WHAT THE TASK ASKS:
The full data must be written out exactly, with every line included.
Start of MATERIALS PROVIDED
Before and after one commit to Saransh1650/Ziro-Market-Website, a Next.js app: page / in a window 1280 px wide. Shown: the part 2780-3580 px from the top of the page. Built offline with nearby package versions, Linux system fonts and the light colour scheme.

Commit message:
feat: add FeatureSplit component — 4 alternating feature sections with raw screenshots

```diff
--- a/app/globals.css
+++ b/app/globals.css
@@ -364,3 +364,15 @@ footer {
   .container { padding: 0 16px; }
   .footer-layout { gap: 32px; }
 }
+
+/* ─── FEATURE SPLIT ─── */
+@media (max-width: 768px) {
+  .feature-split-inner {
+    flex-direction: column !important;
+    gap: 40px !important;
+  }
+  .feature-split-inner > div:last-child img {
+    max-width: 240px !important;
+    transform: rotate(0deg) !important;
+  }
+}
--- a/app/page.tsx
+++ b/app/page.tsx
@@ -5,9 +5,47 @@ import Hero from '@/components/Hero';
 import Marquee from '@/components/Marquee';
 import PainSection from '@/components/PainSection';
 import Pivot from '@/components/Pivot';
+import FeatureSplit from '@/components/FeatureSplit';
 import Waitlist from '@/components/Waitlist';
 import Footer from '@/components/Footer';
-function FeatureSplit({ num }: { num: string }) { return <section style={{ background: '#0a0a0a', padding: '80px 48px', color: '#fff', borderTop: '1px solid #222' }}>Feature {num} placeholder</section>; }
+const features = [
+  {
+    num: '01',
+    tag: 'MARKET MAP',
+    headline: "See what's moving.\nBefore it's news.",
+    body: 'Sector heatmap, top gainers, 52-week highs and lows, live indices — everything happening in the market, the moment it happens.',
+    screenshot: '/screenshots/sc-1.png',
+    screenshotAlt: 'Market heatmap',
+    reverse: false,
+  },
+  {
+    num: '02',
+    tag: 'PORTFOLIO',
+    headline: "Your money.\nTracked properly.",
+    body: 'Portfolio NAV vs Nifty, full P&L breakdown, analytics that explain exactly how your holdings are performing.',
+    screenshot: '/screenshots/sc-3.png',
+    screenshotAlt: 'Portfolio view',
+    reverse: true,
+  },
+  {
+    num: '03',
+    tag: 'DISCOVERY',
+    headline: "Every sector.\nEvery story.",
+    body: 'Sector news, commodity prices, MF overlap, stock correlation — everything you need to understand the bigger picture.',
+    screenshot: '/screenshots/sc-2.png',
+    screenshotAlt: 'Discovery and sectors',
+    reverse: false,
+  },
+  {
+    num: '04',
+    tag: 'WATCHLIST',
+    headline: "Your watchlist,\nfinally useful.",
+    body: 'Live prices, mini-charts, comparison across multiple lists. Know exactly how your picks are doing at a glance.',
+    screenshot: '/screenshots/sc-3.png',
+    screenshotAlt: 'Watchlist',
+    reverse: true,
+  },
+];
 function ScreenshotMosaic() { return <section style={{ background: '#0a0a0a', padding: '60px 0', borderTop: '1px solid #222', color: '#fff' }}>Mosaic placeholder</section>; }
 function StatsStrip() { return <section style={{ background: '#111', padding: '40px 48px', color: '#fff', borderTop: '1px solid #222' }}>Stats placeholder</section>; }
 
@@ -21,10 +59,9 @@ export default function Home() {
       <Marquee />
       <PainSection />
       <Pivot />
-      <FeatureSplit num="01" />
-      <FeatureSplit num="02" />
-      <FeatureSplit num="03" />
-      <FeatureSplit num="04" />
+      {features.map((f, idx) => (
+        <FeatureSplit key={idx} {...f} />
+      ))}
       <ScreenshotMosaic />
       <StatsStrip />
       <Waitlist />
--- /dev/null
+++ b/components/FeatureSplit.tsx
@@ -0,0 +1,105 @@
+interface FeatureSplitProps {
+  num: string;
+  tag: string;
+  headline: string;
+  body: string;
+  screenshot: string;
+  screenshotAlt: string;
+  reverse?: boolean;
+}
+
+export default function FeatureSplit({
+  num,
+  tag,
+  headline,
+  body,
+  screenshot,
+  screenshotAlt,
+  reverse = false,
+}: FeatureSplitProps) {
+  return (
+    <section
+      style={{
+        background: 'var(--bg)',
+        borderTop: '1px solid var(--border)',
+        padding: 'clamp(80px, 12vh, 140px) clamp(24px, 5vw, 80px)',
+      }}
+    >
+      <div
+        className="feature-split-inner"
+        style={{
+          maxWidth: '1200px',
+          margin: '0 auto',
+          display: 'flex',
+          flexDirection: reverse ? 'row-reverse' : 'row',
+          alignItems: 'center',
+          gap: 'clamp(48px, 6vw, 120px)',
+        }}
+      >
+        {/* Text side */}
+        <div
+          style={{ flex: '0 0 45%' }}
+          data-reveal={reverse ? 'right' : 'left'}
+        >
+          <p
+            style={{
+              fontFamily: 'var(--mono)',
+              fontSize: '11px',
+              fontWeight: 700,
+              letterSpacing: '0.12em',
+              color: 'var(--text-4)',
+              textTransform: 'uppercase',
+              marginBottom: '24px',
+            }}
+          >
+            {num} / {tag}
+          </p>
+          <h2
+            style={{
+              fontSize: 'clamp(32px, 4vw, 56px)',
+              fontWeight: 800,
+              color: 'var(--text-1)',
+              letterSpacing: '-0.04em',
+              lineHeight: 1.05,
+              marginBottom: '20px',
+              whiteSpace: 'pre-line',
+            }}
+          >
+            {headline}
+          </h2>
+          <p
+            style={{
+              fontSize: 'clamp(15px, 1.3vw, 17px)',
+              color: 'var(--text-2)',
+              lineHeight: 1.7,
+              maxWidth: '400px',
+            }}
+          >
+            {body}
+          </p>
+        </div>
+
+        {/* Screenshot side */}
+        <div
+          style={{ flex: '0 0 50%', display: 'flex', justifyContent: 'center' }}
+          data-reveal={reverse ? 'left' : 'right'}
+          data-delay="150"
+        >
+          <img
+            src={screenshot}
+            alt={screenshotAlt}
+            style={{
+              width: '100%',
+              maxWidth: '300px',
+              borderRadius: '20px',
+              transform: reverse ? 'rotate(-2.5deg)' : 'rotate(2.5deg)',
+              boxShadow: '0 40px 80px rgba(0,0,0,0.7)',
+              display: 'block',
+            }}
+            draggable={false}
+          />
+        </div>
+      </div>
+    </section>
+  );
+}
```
End of MATERIALS PROVIDED
REPLY TO THE TASK:
Before and after one commit to Saransh1650/Ziro-Market-Website, a Next.js app: page / in a window 1280 px wide. Shown: the part 2780-3580 px from the top of the page. Built offline with nearby package versions, Linux system fonts and the light colour scheme.

Commit message:
feat: add FeatureSplit component — 4 alternating feature sections with raw screenshots

```diff
--- a/app/globals.css
+++ b/app/globals.css
@@ -364,3 +364,15 @@ footer {
   .container { padding: 0 16px; }
   .footer-layout { gap: 32px; }
 }
+
+/* ─── FEATURE SPLIT ─── */
+@media (max-width: 768px) {
+  .feature-split-inner {
+    flex-direction: column !important;
+    gap: 40px !important;
+  }
+  .feature-split-inner > div:last-child img {
+    max-width: 240px !important;
+    transform: rotate(0deg) !important;
+  }
+}
--- a/app/page.tsx
+++ b/app/page.tsx
@@ -5,9 +5,47 @@ import Hero from '@/components/Hero';
 import Marquee from '@/components/Marquee';
 import PainSection from '@/components/PainSection';
 import Pivot from '@/components/Pivot';
+import FeatureSplit from '@/components/FeatureSplit';
 import Waitlist from '@/components/Waitlist';
 import Footer from '@/components/Footer';
-function FeatureSplit({ num }: { num: string }) { return <section style={{ background: '#0a0a0a', padding: '80px 48px', color: '#fff', borderTop: '1px solid #222' }}>Feature {num} placeholder</section>; }
+const features = [
+  {
+    num: '01',
+    tag: 'MARKET MAP',
+    headline: "See what's moving.\nBefore it's news.",
+    body: 'Sector heatmap, top gainers, 52-week highs and lows, live indices — everything happening in the market, the moment it happens.',
+    screenshot: '/screenshots/sc-1.png',
+    screenshotAlt: 'Market heatmap',
+    reverse: false,
+  },
+  {
+    num: '02',
+    tag: 'PORTFOLIO',
+    headline: "Your money.\nTracked properly.",
+    body: 'Portfolio NAV vs Nifty, full P&L breakdown, analytics that explain exactly how your holdings are performing.',
+    screenshot: '/screenshots/sc-3.png',
+    screenshotAlt: 'Portfolio view',
+    reverse: true,
+  },
+  {
+    num: '03',
+    tag: 'DISCOVERY',
+    headline: "Every sector.\nEvery story.",
+    body: 'Sector news, commodity prices, MF overlap, stock correlation — everything you need to understand the bigger picture.',
+    screenshot: '/screenshots/sc-2.png',
+    screenshotAlt: 'Discovery and sectors',
+    reverse: false,
+  },
+  {
+    num: '04',
+    tag: 'WATCHLIST',
+    headline: "Your watchlist,\nfinally useful.",
+    body: 'Live prices, mini-charts, comparison across multiple lists. Know exactly how your picks are doing at a glance.',
+    screenshot: '/screenshots/sc-3.png',
+    screenshotAlt: 'Watchlist',
+    reverse: true,
+  },
+];
 function ScreenshotMosaic() { return <section style={{ background: '#0a0a0a', padding: '60px 0', borderTop: '1px solid #222', color: '#fff' }}>Mosaic placeholder</section>; }
 function StatsStrip() { return <section style={{ background: '#111', padding: '40px 48px', color: '#fff', borderTop: '1px solid #222' }}>Stats placeholder</section>; }
 
@@ -21,10 +59,9 @@ export default function Home() {
       <Marquee />
       <PainSection />
       <Pivot />
-      <FeatureSplit num="01" />
-      <FeatureSplit num="02" />
-      <FeatureSplit num="03" />
-      <FeatureSplit num="04" />
+      {features.map((f, idx) => (
+        <FeatureSplit key={idx} {...f} />
+      ))}
       <ScreenshotMosaic />
       <StatsStrip />
       <Waitlist />
--- /dev/null
+++ b/components/FeatureSplit.tsx
@@ -0,0 +1,105 @@
+interface FeatureSplitProps {
+  num: string;
+  tag: string;
+  headline: string;
+  body: string;
+  screenshot: string;
+  screenshotAlt: string;
+  reverse?: boolean;
+}
+
+export default function FeatureSplit({
+  num,
+  tag,
+  headline,
+  body,
+  screenshot,
+  screenshotAlt,
+  reverse = false,
+}: FeatureSplitProps) {
+  return (
+    <section
+      style={{
+        background: 'var(--bg)',
+        borderTop: '1px solid var(--border)',
+        padding: 'clamp(80px, 12vh, 140px) clamp(24px, 5vw, 80px)',
+      }}
+    >
+      <div
+        className="feature-split-inner"
+        style={{
+          maxWidth: '1200px',
+          margin: '0 auto',
+          display: 'flex',
+          flexDirection: reverse ? 'row-reverse' : 'row',
+          alignItems: 'center',
+          gap: 'clamp(48px, 6vw, 120px)',
+        }}
+      >
+        {/* Text side */}
+        <div
+          style={{ flex: '0 0 45%' }}
+          data-reveal={reverse ? 'right' : 'left'}
+        >
+          <p
+            style={{
+              fontFamily: 'var(--mono)',
+              fontSize: '11px',
+              fontWeight: 700,
+              letterSpacing: '0.12em',
+              color: 'var(--text-4)',
+              textTransform: 'uppercase',
+              marginBottom: '24px',
+            }}
+          >
+            {num} / {tag}
+          </p>
+          <h2
+            style={{
+              fontSize: 'clamp(32px, 4vw, 56px)',
+              fontWeight: 800,
+              color: 'var(--text-1)',
+              letterSpacing: '-0.04em',
+              lineHeight: 1.05,
+              marginBottom: '20px',
+              whiteSpace: 'pre-line',
+            }}
+          >
+            {headline}
+          </h2>
+          <p
+            style={{
+              fontSize: 'clamp(15px, 1.3vw, 17px)',
+              color: 'var(--text-2)',
+              lineHeight: 1.7,
+              maxWidth: '400px',
+            }}
+          >
+            {body}
+          </p>
+        </div>
+
+        {/* Screenshot side */}
+        <div
+          style={{ flex: '0 0 50%', display: 'flex', justifyContent: 'center' }}
+          data-reveal={reverse ? 'left' : 'right'}
+          data-delay="150"
+        >
+          <img
+            src={screenshot}
+            alt={screenshotAlt}
+            style={{
+              width: '100%',
+              maxWidth: '300px',
+              borderRadius: '20px',
+              transform: reverse ? 'rotate(-2.5deg)' : 'rotate(2.5deg)',
+              boxShadow: '0 40px 80px rgba(0,0,0,0.7)',
+              display: 'block',
+            }}
+            draggable={false}
+          />
+        </div>
+      </div>
+    </section>
+  );
+}
```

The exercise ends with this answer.